=== Your goal ===
Below are entries. Reproduce exactly the lines between the line holding "an @@ line." and the line holding "Also changed, not shown: 16", inclusive, and only those.

[Data to examine]

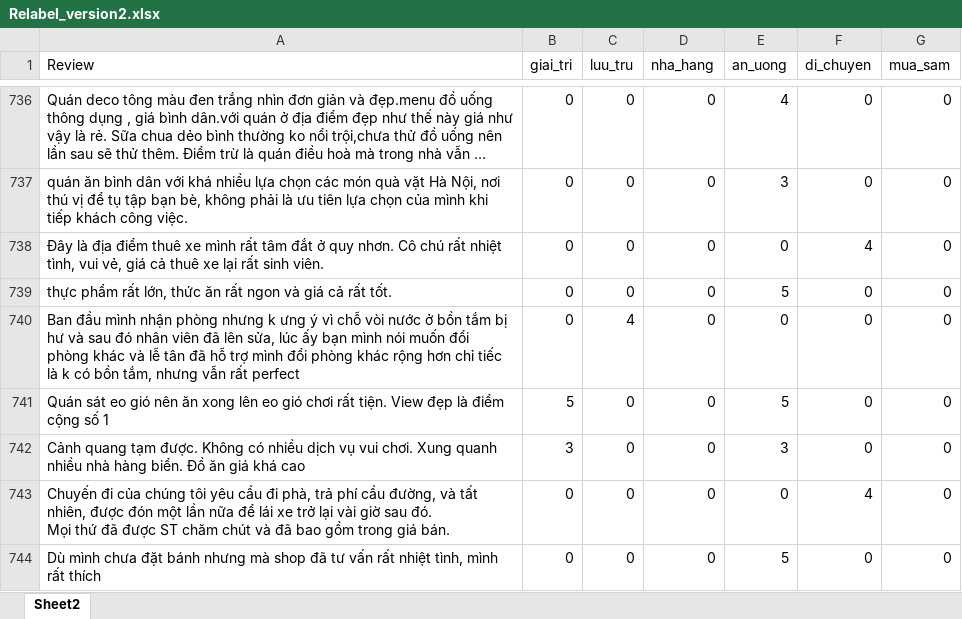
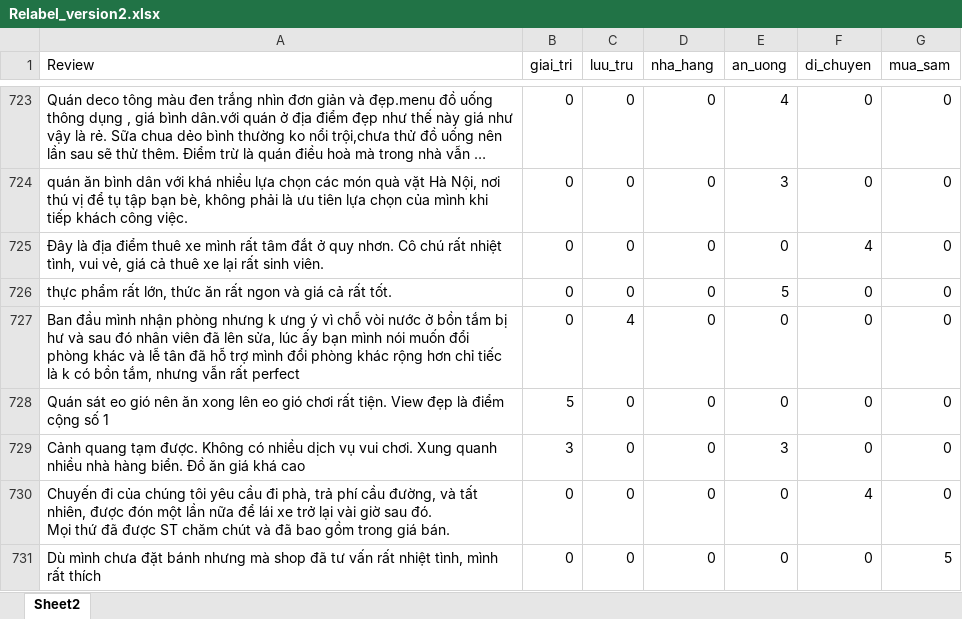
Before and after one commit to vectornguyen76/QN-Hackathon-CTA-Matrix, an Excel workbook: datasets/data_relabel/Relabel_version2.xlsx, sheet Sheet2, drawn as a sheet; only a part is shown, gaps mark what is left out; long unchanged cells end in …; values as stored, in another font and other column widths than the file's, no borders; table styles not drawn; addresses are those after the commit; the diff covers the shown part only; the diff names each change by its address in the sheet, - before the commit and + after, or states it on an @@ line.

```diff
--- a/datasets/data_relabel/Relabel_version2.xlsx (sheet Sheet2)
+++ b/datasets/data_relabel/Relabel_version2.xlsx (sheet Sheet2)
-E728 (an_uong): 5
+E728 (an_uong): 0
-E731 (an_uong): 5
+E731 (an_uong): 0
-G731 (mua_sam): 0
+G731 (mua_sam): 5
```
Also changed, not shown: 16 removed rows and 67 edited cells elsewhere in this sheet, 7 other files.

[/Data to examine]
[Data to examine]

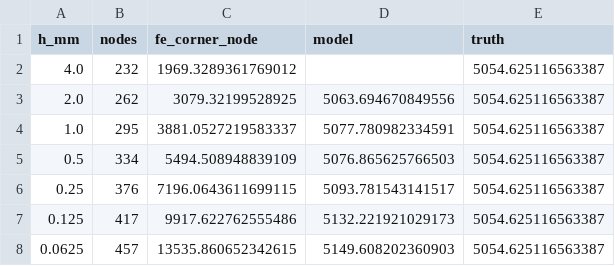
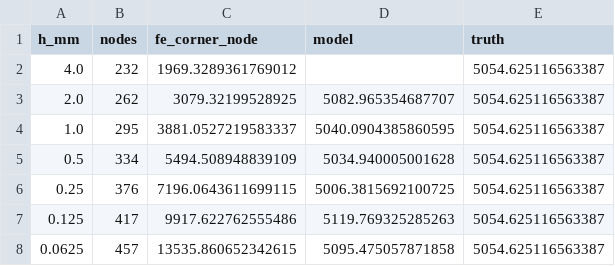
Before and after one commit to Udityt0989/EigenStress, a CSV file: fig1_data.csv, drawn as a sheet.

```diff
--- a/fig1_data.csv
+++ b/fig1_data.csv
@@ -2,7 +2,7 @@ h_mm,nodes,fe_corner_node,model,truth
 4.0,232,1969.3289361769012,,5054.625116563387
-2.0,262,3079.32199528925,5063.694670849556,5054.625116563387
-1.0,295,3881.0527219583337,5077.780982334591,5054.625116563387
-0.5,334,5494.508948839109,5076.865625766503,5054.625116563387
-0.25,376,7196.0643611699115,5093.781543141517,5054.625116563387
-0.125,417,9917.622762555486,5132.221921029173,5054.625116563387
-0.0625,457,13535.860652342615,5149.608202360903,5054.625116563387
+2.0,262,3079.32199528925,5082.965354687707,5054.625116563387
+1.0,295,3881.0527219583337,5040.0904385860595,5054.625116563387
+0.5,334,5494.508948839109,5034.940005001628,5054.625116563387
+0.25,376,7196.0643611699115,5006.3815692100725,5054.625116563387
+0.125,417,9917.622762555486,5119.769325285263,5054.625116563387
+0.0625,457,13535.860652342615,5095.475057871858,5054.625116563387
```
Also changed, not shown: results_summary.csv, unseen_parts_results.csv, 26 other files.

[/Data to examine]

=== Reply to the exercise ===
Before and after one commit to vectornguyen76/QN-Hackathon-CTA-Matrix, an Excel workbook: datasets/data_relabel/Relabel_version2.xlsx, sheet Sheet2, drawn as a sheet; only a part is shown, gaps mark what is left out; long unchanged cells end in …; values as stored, in another font and other column widths than the file's, no borders; table styles not drawn; addresses are those after the commit; the diff covers the shown part only; the diff names each change by its address in the sheet, - before the commit and + after, or states it on an @@ line.

```diff
--- a/datasets/data_relabel/Relabel_version2.xlsx (sheet Sheet2)
+++ b/datasets/data_relabel/Relabel_version2.xlsx (sheet Sheet2)
-E728 (an_uong): 5
+E728 (an_uong): 0
-E731 (an_uong): 5
+E731 (an_uong): 0
-G731 (mua_sam): 0
+G731 (mua_sam): 5
```
Also changed, not shown: 16 removed rows and 67 edited cells elsewhere in this sheet, 7 other files.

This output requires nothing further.